Happy 204th birthday Mexico! In celebration of the occasion, I'm introducing a new series: Anthemology. This series will focus on the roots of and relationships between national anthems the world over, letting us learn about a nation's psyche by the symbols it chooses for itself.
Today we look at Mexico's national anthem, a belligerent, patriotic march written by a love poet and a Spaniard.
After a national lyric-writing contest was announced in 1853, the romantic poet Francisco González Bocanegra was forced to enter by his then-fiancée Guadalupe del Pino. With her parents' help, she led him to a room and locked him in until he had written something worthy. Several hours later, he slipped the pages meekly under the door, met with her and her parents' approval, and was released. Several days later, his lyrics were unanimously chosen by the panel as the winning entry. Francisco and Guadalupe were married later that year.
The music contest was exciting in a different way: The first winner was quickly deemed to be, well, bad, so the government held a second contest.
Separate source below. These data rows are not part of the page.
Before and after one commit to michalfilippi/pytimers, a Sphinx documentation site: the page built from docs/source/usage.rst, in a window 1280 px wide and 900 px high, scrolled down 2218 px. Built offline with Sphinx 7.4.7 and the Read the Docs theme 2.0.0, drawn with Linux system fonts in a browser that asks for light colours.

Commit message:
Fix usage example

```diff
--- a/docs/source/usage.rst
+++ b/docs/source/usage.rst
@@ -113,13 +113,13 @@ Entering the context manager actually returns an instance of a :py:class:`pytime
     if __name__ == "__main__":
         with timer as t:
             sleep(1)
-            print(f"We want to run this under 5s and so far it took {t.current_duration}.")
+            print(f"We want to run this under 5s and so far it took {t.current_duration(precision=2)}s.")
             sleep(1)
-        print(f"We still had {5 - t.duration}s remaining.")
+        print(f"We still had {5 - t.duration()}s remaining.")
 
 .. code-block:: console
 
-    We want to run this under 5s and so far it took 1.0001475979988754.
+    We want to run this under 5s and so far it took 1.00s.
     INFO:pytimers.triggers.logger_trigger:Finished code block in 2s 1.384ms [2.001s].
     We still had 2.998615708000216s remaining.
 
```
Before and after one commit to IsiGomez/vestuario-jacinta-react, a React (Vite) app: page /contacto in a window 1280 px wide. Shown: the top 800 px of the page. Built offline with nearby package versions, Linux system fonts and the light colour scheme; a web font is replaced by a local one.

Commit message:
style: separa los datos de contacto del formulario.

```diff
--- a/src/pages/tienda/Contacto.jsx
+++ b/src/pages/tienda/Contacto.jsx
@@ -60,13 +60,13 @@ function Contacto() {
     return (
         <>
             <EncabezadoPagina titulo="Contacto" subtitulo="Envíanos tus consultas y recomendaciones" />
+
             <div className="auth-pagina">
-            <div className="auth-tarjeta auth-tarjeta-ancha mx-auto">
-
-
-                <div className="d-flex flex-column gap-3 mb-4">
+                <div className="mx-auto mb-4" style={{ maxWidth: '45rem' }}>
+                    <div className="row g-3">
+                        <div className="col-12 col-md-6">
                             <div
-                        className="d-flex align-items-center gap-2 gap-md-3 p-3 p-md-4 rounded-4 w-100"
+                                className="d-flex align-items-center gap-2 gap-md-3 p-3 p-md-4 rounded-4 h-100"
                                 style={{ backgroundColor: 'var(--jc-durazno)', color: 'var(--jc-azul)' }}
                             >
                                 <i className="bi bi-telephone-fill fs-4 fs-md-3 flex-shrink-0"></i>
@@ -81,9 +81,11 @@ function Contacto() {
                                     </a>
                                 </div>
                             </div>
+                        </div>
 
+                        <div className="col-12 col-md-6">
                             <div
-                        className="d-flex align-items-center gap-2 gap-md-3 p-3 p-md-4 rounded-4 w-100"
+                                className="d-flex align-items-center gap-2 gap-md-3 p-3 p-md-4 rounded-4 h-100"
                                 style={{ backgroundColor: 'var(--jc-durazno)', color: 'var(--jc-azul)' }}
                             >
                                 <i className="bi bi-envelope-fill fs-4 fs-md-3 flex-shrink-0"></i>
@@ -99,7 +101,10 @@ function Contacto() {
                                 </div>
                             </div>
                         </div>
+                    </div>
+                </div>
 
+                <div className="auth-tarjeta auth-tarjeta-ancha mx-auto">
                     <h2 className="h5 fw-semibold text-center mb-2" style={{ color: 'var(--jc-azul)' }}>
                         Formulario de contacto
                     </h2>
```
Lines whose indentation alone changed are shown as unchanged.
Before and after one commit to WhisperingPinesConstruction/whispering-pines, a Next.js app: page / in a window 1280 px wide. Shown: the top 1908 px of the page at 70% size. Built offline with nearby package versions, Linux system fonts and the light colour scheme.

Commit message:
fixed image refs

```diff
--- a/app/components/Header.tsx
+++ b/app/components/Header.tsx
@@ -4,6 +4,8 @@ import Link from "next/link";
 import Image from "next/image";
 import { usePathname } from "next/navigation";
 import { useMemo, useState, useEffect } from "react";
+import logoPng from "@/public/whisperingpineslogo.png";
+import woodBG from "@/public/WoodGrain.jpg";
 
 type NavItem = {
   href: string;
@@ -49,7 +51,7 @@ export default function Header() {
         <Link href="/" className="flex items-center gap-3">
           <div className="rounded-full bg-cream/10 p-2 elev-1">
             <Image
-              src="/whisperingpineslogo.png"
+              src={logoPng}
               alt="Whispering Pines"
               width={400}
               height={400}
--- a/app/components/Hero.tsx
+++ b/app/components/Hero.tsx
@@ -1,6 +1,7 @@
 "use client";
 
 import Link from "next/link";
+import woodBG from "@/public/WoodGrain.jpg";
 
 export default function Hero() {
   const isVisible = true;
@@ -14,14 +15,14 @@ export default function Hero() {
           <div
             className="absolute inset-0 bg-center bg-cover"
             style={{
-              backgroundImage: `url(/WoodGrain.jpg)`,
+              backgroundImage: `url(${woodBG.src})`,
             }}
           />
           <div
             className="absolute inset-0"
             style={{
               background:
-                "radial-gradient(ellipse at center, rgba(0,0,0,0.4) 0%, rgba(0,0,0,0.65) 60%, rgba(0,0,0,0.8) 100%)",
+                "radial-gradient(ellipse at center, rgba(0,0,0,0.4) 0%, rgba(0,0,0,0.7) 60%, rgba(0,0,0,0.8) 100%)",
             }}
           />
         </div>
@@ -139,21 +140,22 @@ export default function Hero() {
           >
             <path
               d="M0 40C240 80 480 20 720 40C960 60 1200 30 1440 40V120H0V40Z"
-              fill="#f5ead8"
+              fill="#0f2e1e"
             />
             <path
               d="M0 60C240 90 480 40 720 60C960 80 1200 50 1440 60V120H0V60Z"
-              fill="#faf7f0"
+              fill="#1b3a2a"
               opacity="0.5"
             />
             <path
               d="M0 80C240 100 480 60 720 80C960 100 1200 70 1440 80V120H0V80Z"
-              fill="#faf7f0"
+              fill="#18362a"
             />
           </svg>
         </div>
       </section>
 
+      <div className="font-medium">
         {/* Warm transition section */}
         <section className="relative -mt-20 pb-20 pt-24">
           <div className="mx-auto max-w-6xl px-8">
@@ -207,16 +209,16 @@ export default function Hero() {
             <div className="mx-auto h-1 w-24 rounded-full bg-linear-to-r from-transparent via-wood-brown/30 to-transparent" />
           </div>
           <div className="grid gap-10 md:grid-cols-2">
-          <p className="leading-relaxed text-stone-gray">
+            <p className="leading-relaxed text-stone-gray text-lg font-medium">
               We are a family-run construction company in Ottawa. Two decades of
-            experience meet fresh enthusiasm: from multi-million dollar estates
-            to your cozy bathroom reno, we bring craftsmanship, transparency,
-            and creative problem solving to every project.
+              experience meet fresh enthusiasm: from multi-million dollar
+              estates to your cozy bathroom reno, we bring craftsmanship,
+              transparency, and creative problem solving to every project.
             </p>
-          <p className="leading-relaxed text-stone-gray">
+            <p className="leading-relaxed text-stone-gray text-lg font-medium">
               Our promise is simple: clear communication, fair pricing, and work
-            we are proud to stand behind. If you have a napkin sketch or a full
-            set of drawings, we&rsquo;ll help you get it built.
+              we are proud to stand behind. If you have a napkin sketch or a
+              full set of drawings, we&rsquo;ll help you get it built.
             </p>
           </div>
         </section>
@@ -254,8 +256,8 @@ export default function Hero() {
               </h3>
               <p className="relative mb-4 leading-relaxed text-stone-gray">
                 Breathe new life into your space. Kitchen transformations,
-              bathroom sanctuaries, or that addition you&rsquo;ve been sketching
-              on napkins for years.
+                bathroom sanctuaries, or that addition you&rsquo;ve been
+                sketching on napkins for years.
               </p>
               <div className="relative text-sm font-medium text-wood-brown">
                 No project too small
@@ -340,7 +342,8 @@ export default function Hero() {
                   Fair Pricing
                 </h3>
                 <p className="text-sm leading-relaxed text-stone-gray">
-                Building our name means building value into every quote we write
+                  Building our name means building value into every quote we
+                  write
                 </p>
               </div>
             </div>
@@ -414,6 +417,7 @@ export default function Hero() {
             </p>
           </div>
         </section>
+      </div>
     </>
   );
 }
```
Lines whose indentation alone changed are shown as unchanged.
This time, the winning entry quickly became beloved, despite the awkward detail that the march was written by a Spaniard.
Since then, Mexicans at the Cry of War has represented the country on all stages, despite its belligerence sometimes being a subject of debate.
On a personal note, my string quartet Sin Tregua deals (with dubious legality) with the horrors of and government ineffectiveness in the ongoing drug war in Mexico. Take a listen and see if you can hear the anthem emerge.